--- DATA Enclosed Below ---

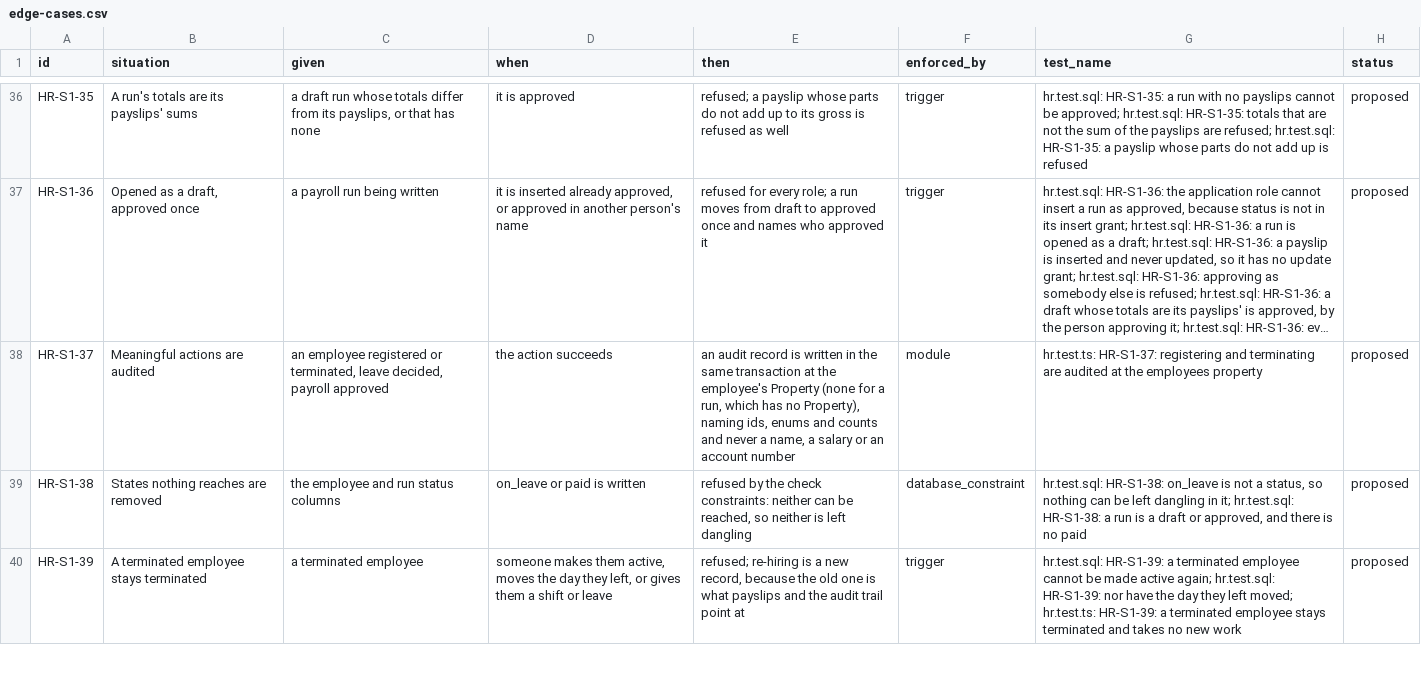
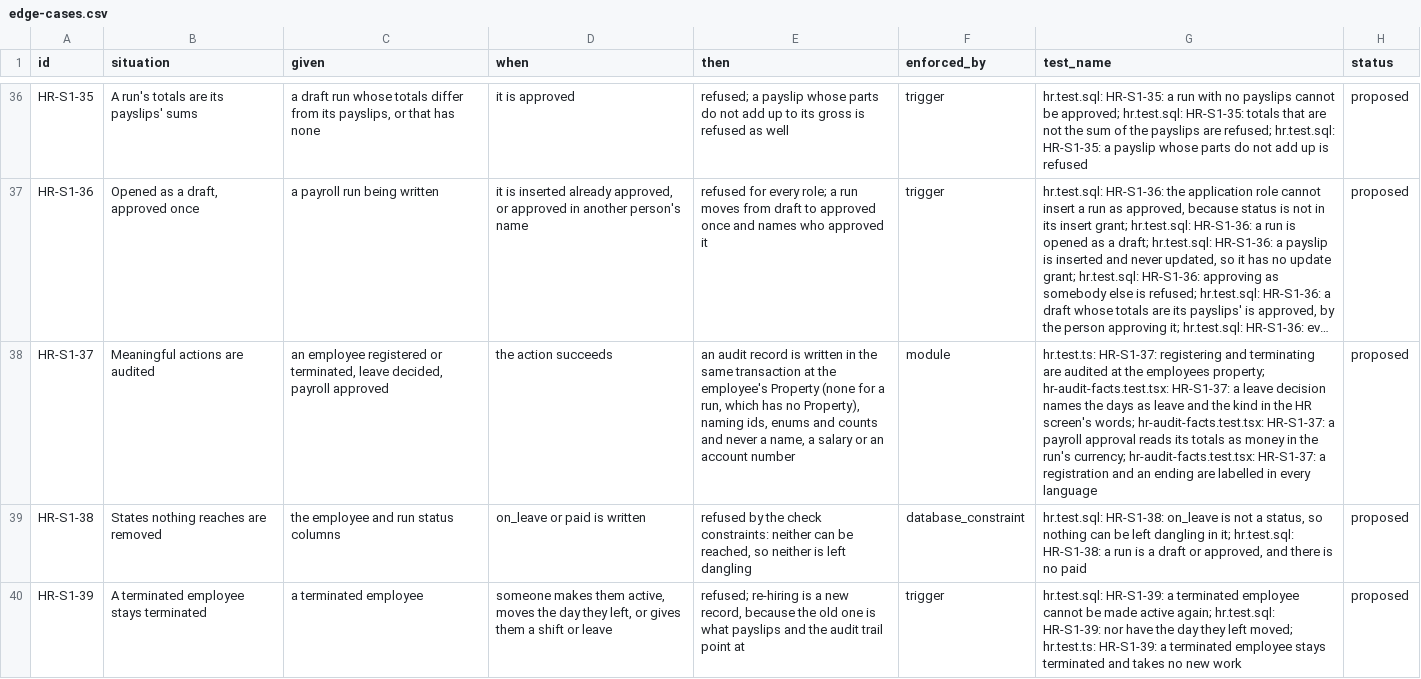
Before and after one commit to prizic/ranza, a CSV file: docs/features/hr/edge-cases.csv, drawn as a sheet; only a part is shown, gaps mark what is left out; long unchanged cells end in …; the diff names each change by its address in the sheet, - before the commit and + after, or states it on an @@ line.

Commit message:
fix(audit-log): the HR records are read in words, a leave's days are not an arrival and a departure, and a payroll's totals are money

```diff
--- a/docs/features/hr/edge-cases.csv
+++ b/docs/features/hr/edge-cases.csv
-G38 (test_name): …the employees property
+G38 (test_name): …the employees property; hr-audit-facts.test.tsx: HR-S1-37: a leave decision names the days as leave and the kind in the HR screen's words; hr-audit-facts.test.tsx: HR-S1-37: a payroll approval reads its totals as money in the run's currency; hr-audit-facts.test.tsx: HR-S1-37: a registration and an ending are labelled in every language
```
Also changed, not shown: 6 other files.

--- End of Enclosed DATA ---
--- DATA Enclosed Below ---

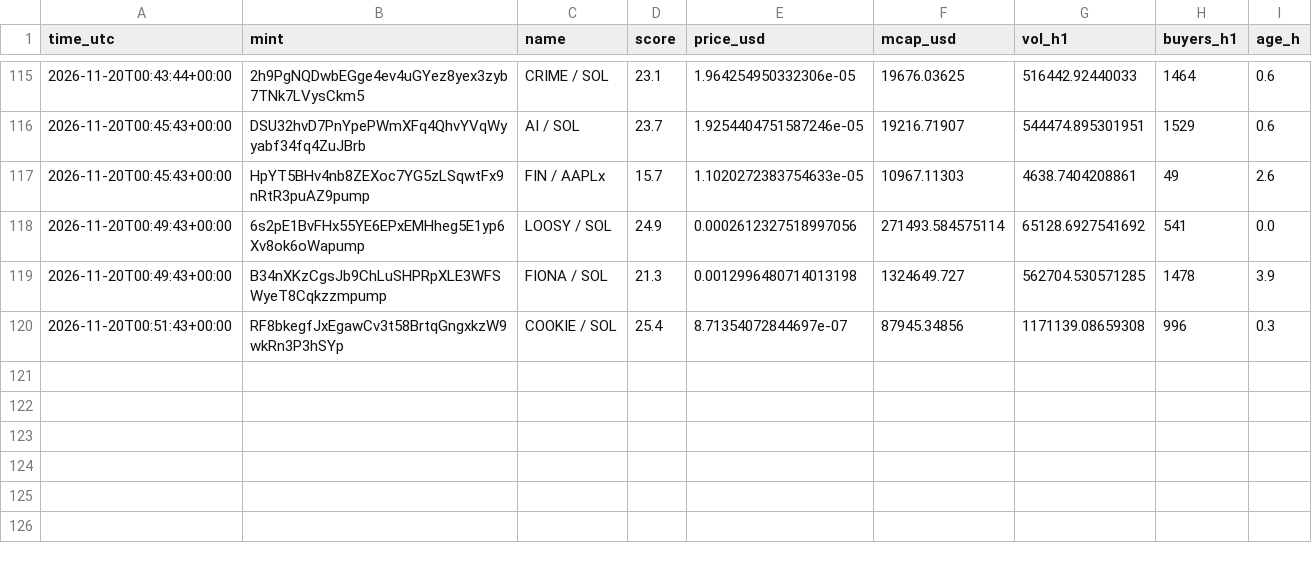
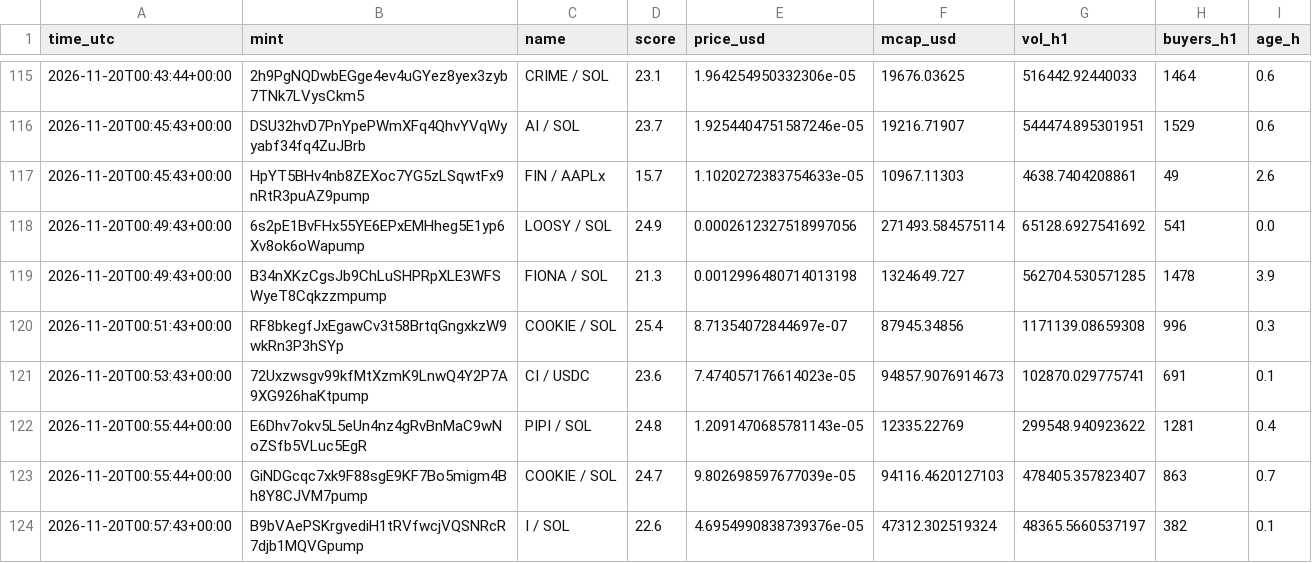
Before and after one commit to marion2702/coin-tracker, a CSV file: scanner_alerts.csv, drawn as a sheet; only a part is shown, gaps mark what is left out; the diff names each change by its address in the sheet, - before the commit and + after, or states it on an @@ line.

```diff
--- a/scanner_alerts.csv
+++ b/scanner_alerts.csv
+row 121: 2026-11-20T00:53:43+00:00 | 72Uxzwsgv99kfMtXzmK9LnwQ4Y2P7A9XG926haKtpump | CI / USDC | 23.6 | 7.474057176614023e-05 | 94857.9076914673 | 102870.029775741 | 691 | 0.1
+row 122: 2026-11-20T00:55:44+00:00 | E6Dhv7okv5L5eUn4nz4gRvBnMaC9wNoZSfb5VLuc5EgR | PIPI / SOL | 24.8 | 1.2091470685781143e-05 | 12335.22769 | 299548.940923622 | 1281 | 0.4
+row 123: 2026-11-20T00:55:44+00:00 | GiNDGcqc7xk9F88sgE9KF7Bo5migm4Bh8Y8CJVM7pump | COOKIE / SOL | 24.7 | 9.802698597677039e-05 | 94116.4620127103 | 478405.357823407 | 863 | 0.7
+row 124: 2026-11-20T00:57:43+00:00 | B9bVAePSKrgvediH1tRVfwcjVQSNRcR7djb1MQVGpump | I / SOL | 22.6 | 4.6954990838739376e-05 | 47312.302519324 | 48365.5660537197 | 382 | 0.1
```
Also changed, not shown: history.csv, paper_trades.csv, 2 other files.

--- End of Enclosed DATA ---

▶ **THE PROBLEM**:
From the records above, print exactly the lines that run from the line with "fix(audit-log): the HR" to the line with "Also changed, not shown: 6 other files.", inclusive.

▶ **RESULT OF THIS TASK**:
fix(audit-log): the HR records are read in words, a leave's days are not an arrival and a departure, and a payroll's totals are money

```diff
--- a/docs/features/hr/edge-cases.csv
+++ b/docs/features/hr/edge-cases.csv
-G38 (test_name): …the employees property
+G38 (test_name): …the employees property; hr-audit-facts.test.tsx: HR-S1-37: a leave decision names the days as leave and the kind in the HR screen's words; hr-audit-facts.test.tsx: HR-S1-37: a payroll approval reads its totals as money in the run's currency; hr-audit-facts.test.tsx: HR-S1-37: a registration and an ending are labelled in every language
```
Also changed, not shown: 6 other files.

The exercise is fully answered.